WORKING DATA »

__________________________________________________

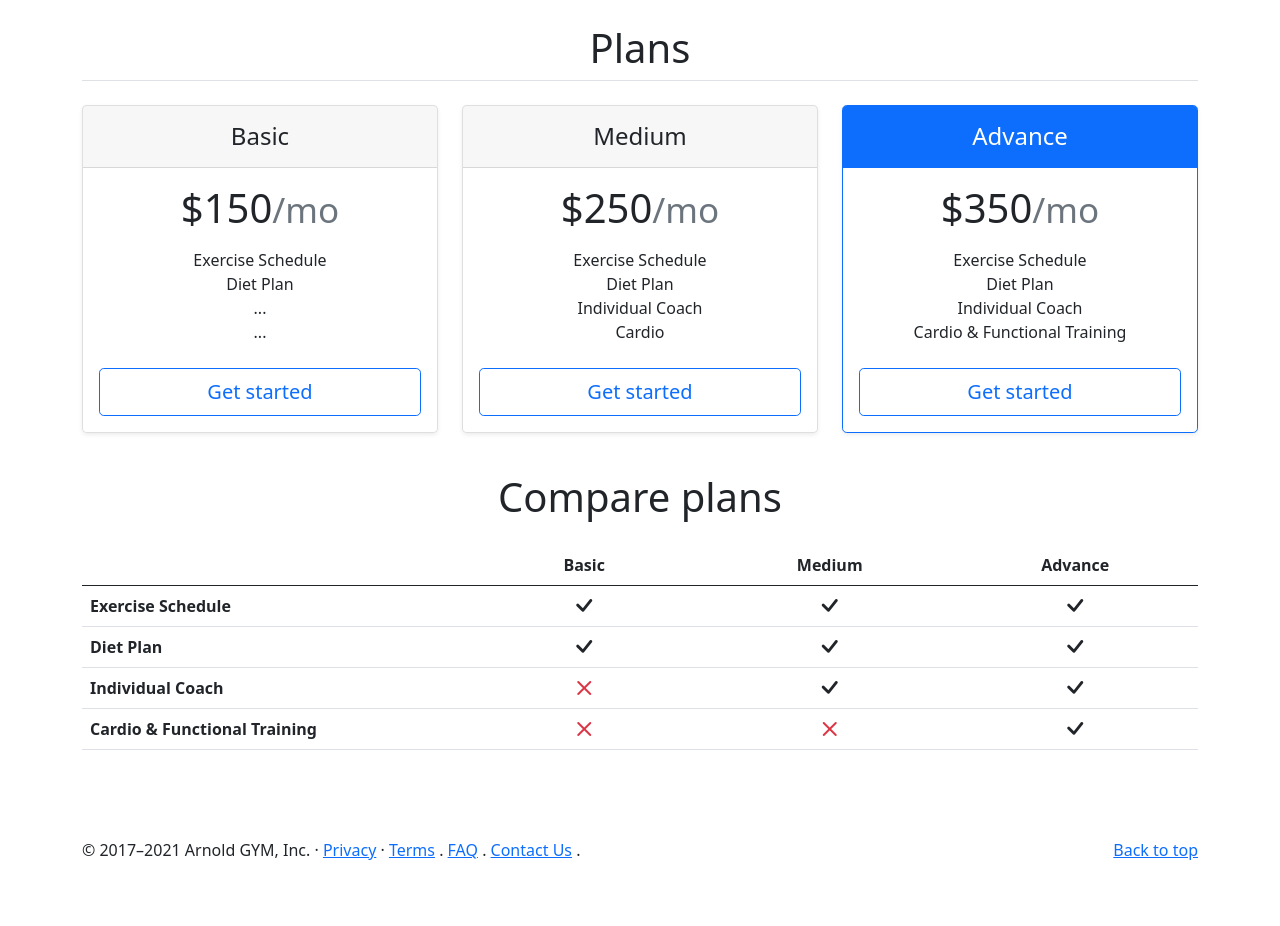
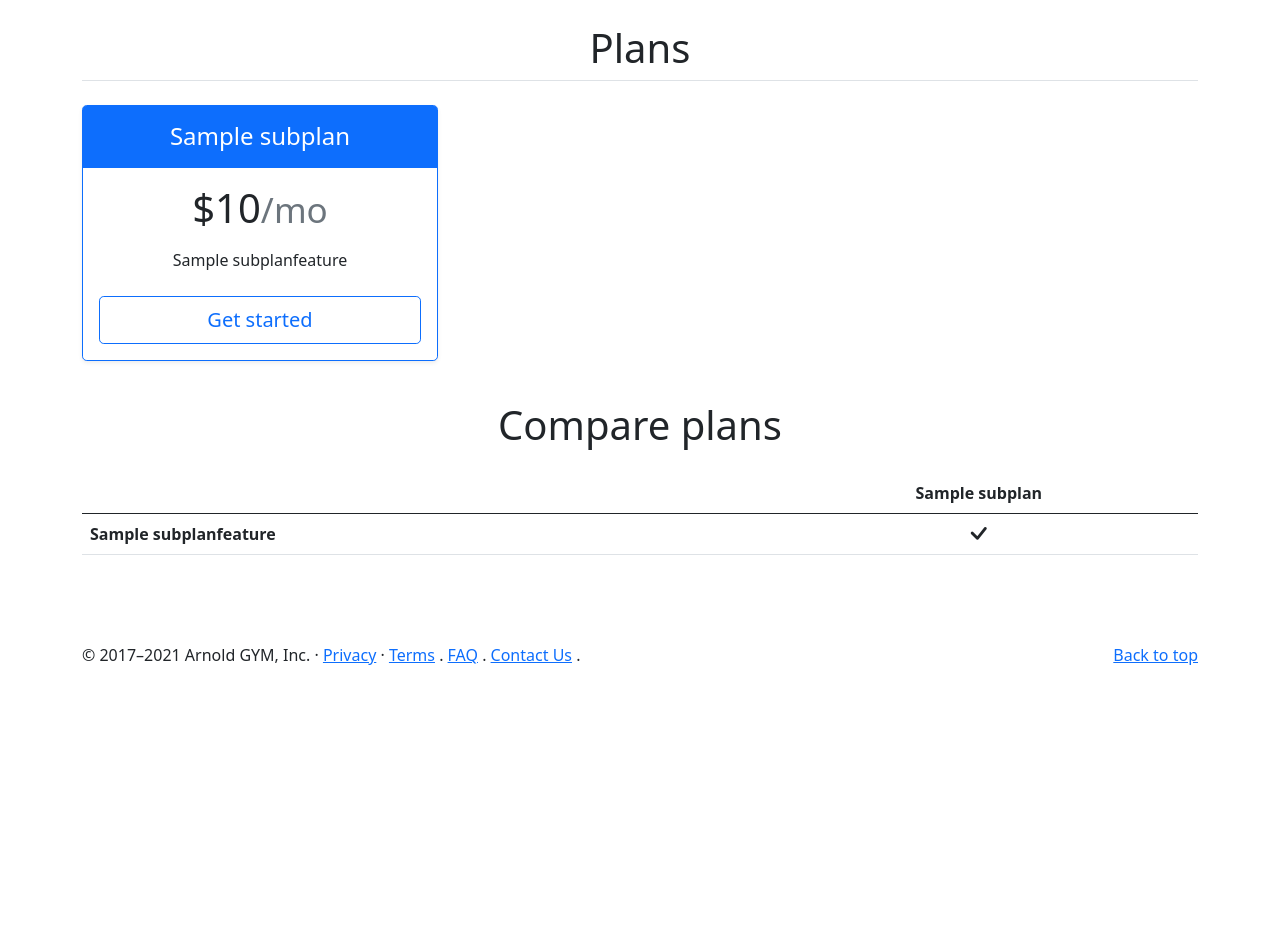
Before and after one commit to Birajpoudel/Gymmgmtsys, a Django app: template templates/pricing.html in a window 1280 px wide. Shown: the part 56-982 px from the top of the page. After the commit the page ends 721 px from the top, so only its background shows below. Run offline with Django 4.2, Linux system fonts and the light colour scheme; the template is opened without the code that fills it: values that come from a table or form of the project are taken from there, others are empty; tables that the repository leaves empty hold one stand-in row (values such as "Sample post"); lists and menus that the app fills with data are empty; some libraries are stand-ins or nearby versions.

Commit message:
Compare plans and features }

```diff
--- a/GymMgmtSys/settings.py
+++ b/GymMgmtSys/settings.py
@@ -146,8 +146,10 @@ JAZZMIN_UI_TWEAKS = {
 JAZZMIN_SETTINGS= {
     "site_title": "GMS Admin",
     "site_header": "GMS Admin",
-    "order_with_respect_to": ["auth"],
+    "index_title":"BIRAJ POUDEL",
+    "order_with_respect_to" : ["auth"],
     "welcome_sign": "Welcome to the Arnold's GYM",
     "copyright": "Arnold's Gym Ltd",
+    "site_logo": "imgs/logo.png",
 
 }
--- a/GymMgmtSys/urls.py
+++ b/GymMgmtSys/urls.py
@@ -32,6 +32,7 @@ urlpatterns = [
 
 
 
+
 ]
 if settings.DEBUG:
     urlpatterns += static(settings.MEDIA_URL, document_root=settings.MEDIA_ROOT)
--- a/app/models.py
+++ b/app/models.py
@@ -76,3 +76,21 @@ class GalleryImage(models.Model):
 
     def image_tag(self):
         return mark_safe('<img src= "%s"  width="80" />' % (self.img.url))
+
+#Subcription Plans
+class SubPlan(models.Model):
+    title = models.CharField(max_length=200)
+    price = models.IntegerField()
+    highlights_status =models.BooleanField(default=False,null=True)
+    def __str__(self):
+        return self.title
+
+#Subcription Plans Features
+class SubPlanFeature(models.Model):
+
+   #subplan=models.ForeignKey(SubPlan,on_delete=models.CASCADE,null=True)
+   subplan = models.ManyToManyField(SubPlan)
+   title = models.CharField(max_length=50)
+
+   def __str__(self):
+       return self.title
--- a/templates/pricing.html
+++ b/templates/pricing.html
@@ -1,62 +1,38 @@
 {% extends 'base.html' %}
 {% load static %}
 {% block content %}
+
     <!-- Main Start -->
+<link rel="stylesheet" type="text/css" href="{% static 'bootstrap-icons/font/bootstrap-icons.css' %}" />
     <section class="container my-4">
     	<h1 class="text-center mb-4 section-heading border-bottom pb-2">Plans</h1>
   <main>
     <div class="row row-cols-1 row-cols-md-3 mb-3 text-center">
+      {% for plan in plans %}
       <div class="col">
-        <div class="card mb-4 rounded-3 shadow-sm">
+        <div class="card mb-4 rounded-3 shadow-sm  {% if plan.highlights_status %} border-primary {% endif %}">
+          {% if plan.highlights_status %}
+          <div class="card-header py-3 text-white bg-primary border-primary">
+            {% else %}
           <div class="card-header py-3">
-            <h4 class="my-0 fw-normal">Basic</h4>
+            {% endif %}
+            <h4 class="my-0 fw-normal">{{plan.title}}</h4>
           </div>
           <div class="card-body">
-            <h1 class="card-title pricing-card-title">$150<small class="text-muted fw-light">/mo</small></h1>
+            <h1 class="card-title pricing-card-title">${{plan.price}}<small class="text-muted fw-light">/mo</small></h1>
             <ul class="list-unstyled mt-3 mb-4">
-              <li>Exercise Schedule</li>
-              <li>Diet Plan</li>
-              <li>...</li>
-              <li>...</li>
+              {% for feature in plan.subplanfeature_set.all %}
+              <li>{{feature.title}}
+              </li>
+              {% endfor %}
+
             </ul>
-            <a href="checkout.php" class="w-100 btn btn-lg btn-outline-primary">Get started</a>
+            <a href="#" class="w-100 btn btn-lg btn-outline-primary">Get started</a>
           </div>
         </div>
       </div>
-      <div class="col">
-        <div class="card mb-4 rounded-3 shadow-sm">
-          <div class="card-header py-3">
-            <h4 class="my-0 fw-normal">Medium</h4>
-          </div>
-          <div class="card-body">
-            <h1 class="card-title pricing-card-title">$250<small class="text-muted fw-light">/mo</small></h1>
-            <ul class="list-unstyled mt-3 mb-4">
-              <li>Exercise Schedule</li>
-              <li>Diet Plan</li>
-              <li>Individual Coach</li>
-              <li>Cardio</li>
-            </ul>
-            <button type="button" class="w-100 btn btn-lg btn-outline-primary">Get started</button>
-          </div>
-        </div>
-      </div>
-      <div class="col">
-        <div class="card mb-4 rounded-3 shadow-sm border-primary">
-          <div class="card-header py-3 text-white bg-primary border-primary">
-            <h4 class="my-0 fw-normal">Advance</h4>
-          </div>
-          <div class="card-body">
-            <h1 class="card-title pricing-card-title">$350<small class="text-muted fw-light">/mo</small></h1>
-            <ul class="list-unstyled mt-3 mb-4">
-              <li>Exercise Schedule</li>
-              <li>Diet Plan</li>
-              <li>Individual Coach</li>
-              <li>Cardio & Functional Training</li>
-            </ul>
-            <button type="button" class="w-100 btn btn-lg btn-outline-primary">Get started</button>
-          </div>
-        </div>
-      </div>
+      {% endfor %}
+
     </div>
 
     <h2 class="display-6 text-center mb-4">Compare plans</h2>
@@ -66,40 +42,34 @@
         <thead>
           <tr>
             <th style="width: 34%;"></th>
-            <th style="width: 22%;">Basic</th>
-            <th style="width: 22%;">Medium</th>
-            <th style="width: 22%;">Advance</th>
-          </tr>
+            {% for plan in plans %}
+            <th style="width: 22%;">{{plan.title}}</th>
+        {% endfor %}
+
         </thead>
         <tbody>
+         {% for f in dfeatures %}
           <tr>
-            <th scope="row" class="text-start">Exercise Schedule</th>
-            <td><i class="bi bi-check-lg"></i></td>
-            <td><i class="bi bi-check-lg"></i></td>
-            <td><i class="bi bi-check-lg"></i></td>
+
+            <th scope="row" class="text-start">{{f.title}}</th>
+             {% for plan in plans %}
+            <td>
+              {% if plan in f.subplan.all %}
+              <i class="bi bi-check-lg"></i></td>
+            {% else %}
+             <i class="bi bi-x-lg text-danger"></i>
+            {% endif %}
+            </td>
+              {% endfor %}
           </tr>
-          <tr>
-            <th scope="row" class="text-start">Diet Plan</th>
-            <td><i class="bi bi-check-lg"></i></td>
-            <td><i class="bi bi-check-lg"></i></td>
-            <td><i class="bi bi-check-lg"></i></td>
-          </tr>
-          <tr>
-            <th scope="row" class="text-start">Individual Coach</th>
-            <td><i class="bi bi-x-lg text-danger"></i></td>
-            <td><i class="bi bi-check-lg"></i></td>
-            <td><i class="bi bi-check-lg"></i></td>
-          </tr>
-          <tr>
-            <th scope="row" class="text-start">Cardio & Functional Training</th>
-            <td><i class="bi bi-x-lg text-danger"></i></td>
-            <td><i class="bi bi-x-lg text-danger"></i></td>
-            <td><i class="bi bi-check-lg"></i></td>
-          </tr>
+   {% endfor %}
+
+
         </tbody>
       </table>
     </div>
   </main>
 </section>
     <!-- End -->
+
 {% endblock %}
```
Also changed, not shown: GymMgmtSys/views.py (+7 -3 lines), app/admin.py (+13 -0 lines), app/migrations/0010_subplan_subplanfeatures.py (added), app/migrations/0011_subplanfeature_alter_subplan_price_and_more.py (added), app/migrations/0012_remove_subplanfeature_subplan_subplanfeature_subplan.py (added), app/migrations/0013_remove_subplanfeature_subplan_subplanfeature_subplan.py (added), app/migrations/0014_subplan_highlights_status.py (added), static/imgs/logo.png (added).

__________________________________________________

PROBLEM STATEMENT »
Without the pictures, return the records above exactly as given.

REPLY »
Before and after one commit to Birajpoudel/Gymmgmtsys, a Django app: template templates/pricing.html in a window 1280 px wide. Shown: the part 56-982 px from the top of the page. After the commit the page ends 721 px from the top, so only its background shows below. Run offline with Django 4.2, Linux system fonts and the light colour scheme; the template is opened without the code that fills it: values that come from a table or form of the project are taken from there, others are empty; tables that the repository leaves empty hold one stand-in row (values such as "Sample post"); lists and menus that the app fills with data are empty; some libraries are stand-ins or nearby versions.

Commit message:
Compare plans and features }

```diff
--- a/GymMgmtSys/settings.py
+++ b/GymMgmtSys/settings.py
@@ -146,8 +146,10 @@ JAZZMIN_UI_TWEAKS = {
 JAZZMIN_SETTINGS= {
     "site_title": "GMS Admin",
     "site_header": "GMS Admin",
-    "order_with_respect_to": ["auth"],
+    "index_title":"BIRAJ POUDEL",
+    "order_with_respect_to" : ["auth"],
     "welcome_sign": "Welcome to the Arnold's GYM",
     "copyright": "Arnold's Gym Ltd",
+    "site_logo": "imgs/logo.png",
 
 }
--- a/GymMgmtSys/urls.py
+++ b/GymMgmtSys/urls.py
@@ -32,6 +32,7 @@ urlpatterns = [
 
 
 
+
 ]
 if settings.DEBUG:
     urlpatterns += static(settings.MEDIA_URL, document_root=settings.MEDIA_ROOT)
--- a/app/models.py
+++ b/app/models.py
@@ -76,3 +76,21 @@ class GalleryImage(models.Model):
 
     def image_tag(self):
         return mark_safe('<img src= "%s"  width="80" />' % (self.img.url))
+
+#Subcription Plans
+class SubPlan(models.Model):
+    title = models.CharField(max_length=200)
+    price = models.IntegerField()
+    highlights_status =models.BooleanField(default=False,null=True)
+    def __str__(self):
+        return self.title
+
+#Subcription Plans Features
+class SubPlanFeature(models.Model):
+
+   #subplan=models.ForeignKey(SubPlan,on_delete=models.CASCADE,null=True)
+   subplan = models.ManyToManyField(SubPlan)
+   title = models.CharField(max_length=50)
+
+   def __str__(self):
+       return self.title
--- a/templates/pricing.html
+++ b/templates/pricing.html
@@ -1,62 +1,38 @@
 {% extends 'base.html' %}
 {% load static %}
 {% block content %}
+
     <!-- Main Start -->
+<link rel="stylesheet" type="text/css" href="{% static 'bootstrap-icons/font/bootstrap-icons.css' %}" />
     <section class="container my-4">
     	<h1 class="text-center mb-4 section-heading border-bottom pb-2">Plans</h1>
   <main>
     <div class="row row-cols-1 row-cols-md-3 mb-3 text-center">
+      {% for plan in plans %}
       <div class="col">
-        <div class="card mb-4 rounded-3 shadow-sm">
+        <div class="card mb-4 rounded-3 shadow-sm  {% if plan.highlights_status %} border-primary {% endif %}">
+          {% if plan.highlights_status %}
+          <div class="card-header py-3 text-white bg-primary border-primary">
+            {% else %}
           <div class="card-header py-3">
-            <h4 class="my-0 fw-normal">Basic</h4>
+            {% endif %}
+            <h4 class="my-0 fw-normal">{{plan.title}}</h4>
           </div>
           <div class="card-body">
-            <h1 class="card-title pricing-card-title">$150<small class="text-muted fw-light">/mo</small></h1>
+            <h1 class="card-title pricing-card-title">${{plan.price}}<small class="text-muted fw-light">/mo</small></h1>
             <ul class="list-unstyled mt-3 mb-4">
-              <li>Exercise Schedule</li>
-              <li>Diet Plan</li>
-              <li>...</li>
-              <li>...</li>
+              {% for feature in plan.subplanfeature_set.all %}
+              <li>{{feature.title}}
+              </li>
+              {% endfor %}
+
             </ul>
-            <a href="checkout.php" class="w-100 btn btn-lg btn-outline-primary">Get started</a>
+            <a href="#" class="w-100 btn btn-lg btn-outline-primary">Get started</a>
           </div>
         </div>
       </div>
-      <div class="col">
-        <div class="card mb-4 rounded-3 shadow-sm">
-          <div class="card-header py-3">
-            <h4 class="my-0 fw-normal">Medium</h4>
-          </div>
-          <div class="card-body">
-            <h1 class="card-title pricing-card-title">$250<small class="text-muted fw-light">/mo</small></h1>
-            <ul class="list-unstyled mt-3 mb-4">
-              <li>Exercise Schedule</li>
-              <li>Diet Plan</li>
-              <li>Individual Coach</li>
-              <li>Cardio</li>
-            </ul>
-            <button type="button" class="w-100 btn btn-lg btn-outline-primary">Get started</button>
-          </div>
-        </div>
-      </div>
-      <div class="col">
-        <div class="card mb-4 rounded-3 shadow-sm border-primary">
-          <div class="card-header py-3 text-white bg-primary border-primary">
-            <h4 class="my-0 fw-normal">Advance</h4>
-          </div>
-          <div class="card-body">
-            <h1 class="card-title pricing-card-title">$350<small class="text-muted fw-light">/mo</small></h1>
-            <ul class="list-unstyled mt-3 mb-4">
-              <li>Exercise Schedule</li>
-              <li>Diet Plan</li>
-              <li>Individual Coach</li>
-              <li>Cardio & Functional Training</li>
-            </ul>
-            <button type="button" class="w-100 btn btn-lg btn-outline-primary">Get started</button>
-          </div>
-        </div>
-      </div>
+      {% endfor %}
+
     </div>
 
     <h2 class="display-6 text-center mb-4">Compare plans</h2>
@@ -66,40 +42,34 @@
         <thead>
           <tr>
             <th style="width: 34%;"></th>
-            <th style="width: 22%;">Basic</th>
-            <th style="width: 22%;">Medium</th>
-            <th style="width: 22%;">Advance</th>
-          </tr>
+            {% for plan in plans %}
+            <th style="width: 22%;">{{plan.title}}</th>
+        {% endfor %}
+
         </thead>
         <tbody>
+         {% for f in dfeatures %}
           <tr>
-            <th scope="row" class="text-start">Exercise Schedule</th>
-            <td><i class="bi bi-check-lg"></i></td>
-            <td><i class="bi bi-check-lg"></i></td>
-            <td><i class="bi bi-check-lg"></i></td>
+
+            <th scope="row" class="text-start">{{f.title}}</th>
+             {% for plan in plans %}
+            <td>
+              {% if plan in f.subplan.all %}
+              <i class="bi bi-check-lg"></i></td>
+            {% else %}
+             <i class="bi bi-x-lg text-danger"></i>
+            {% endif %}
+            </td>
+              {% endfor %}
           </tr>
-          <tr>
-            <th scope="row" class="text-start">Diet Plan</th>
-            <td><i class="bi bi-check-lg"></i></td>
-            <td><i class="bi bi-check-lg"></i></td>
-            <td><i class="bi bi-check-lg"></i></td>
-          </tr>
-          <tr>
-            <th scope="row" class="text-start">Individual Coach</th>
-            <td><i class="bi bi-x-lg text-danger"></i></td>
-            <td><i class="bi bi-check-lg"></i></td>
-            <td><i class="bi bi-check-lg"></i></td>
-          </tr>
-          <tr>
-            <th scope="row" class="text-start">Cardio & Functional Training</th>
-            <td><i class="bi bi-x-lg text-danger"></i></td>
-            <td><i class="bi bi-x-lg text-danger"></i></td>
-            <td><i class="bi bi-check-lg"></i></td>
-          </tr>
+   {% endfor %}
+
+
         </tbody>
       </table>
     </div>
   </main>
 </section>
     <!-- End -->
+
 {% endblock %}
```
Also changed, not shown: GymMgmtSys/views.py (+7 -3 lines), app/admin.py (+13 -0 lines), app/migrations/0010_subplan_subplanfeatures.py (added), app/migrations/0011_subplanfeature_alter_subplan_price_and_more.py (added), app/migrations/0012_remove_subplanfeature_subplan_subplanfeature_subplan.py (added), app/migrations/0013_remove_subplanfeature_subplan_subplanfeature_subplan.py (added), app/migrations/0014_subplan_highlights_status.py (added), static/imgs/logo.png (added).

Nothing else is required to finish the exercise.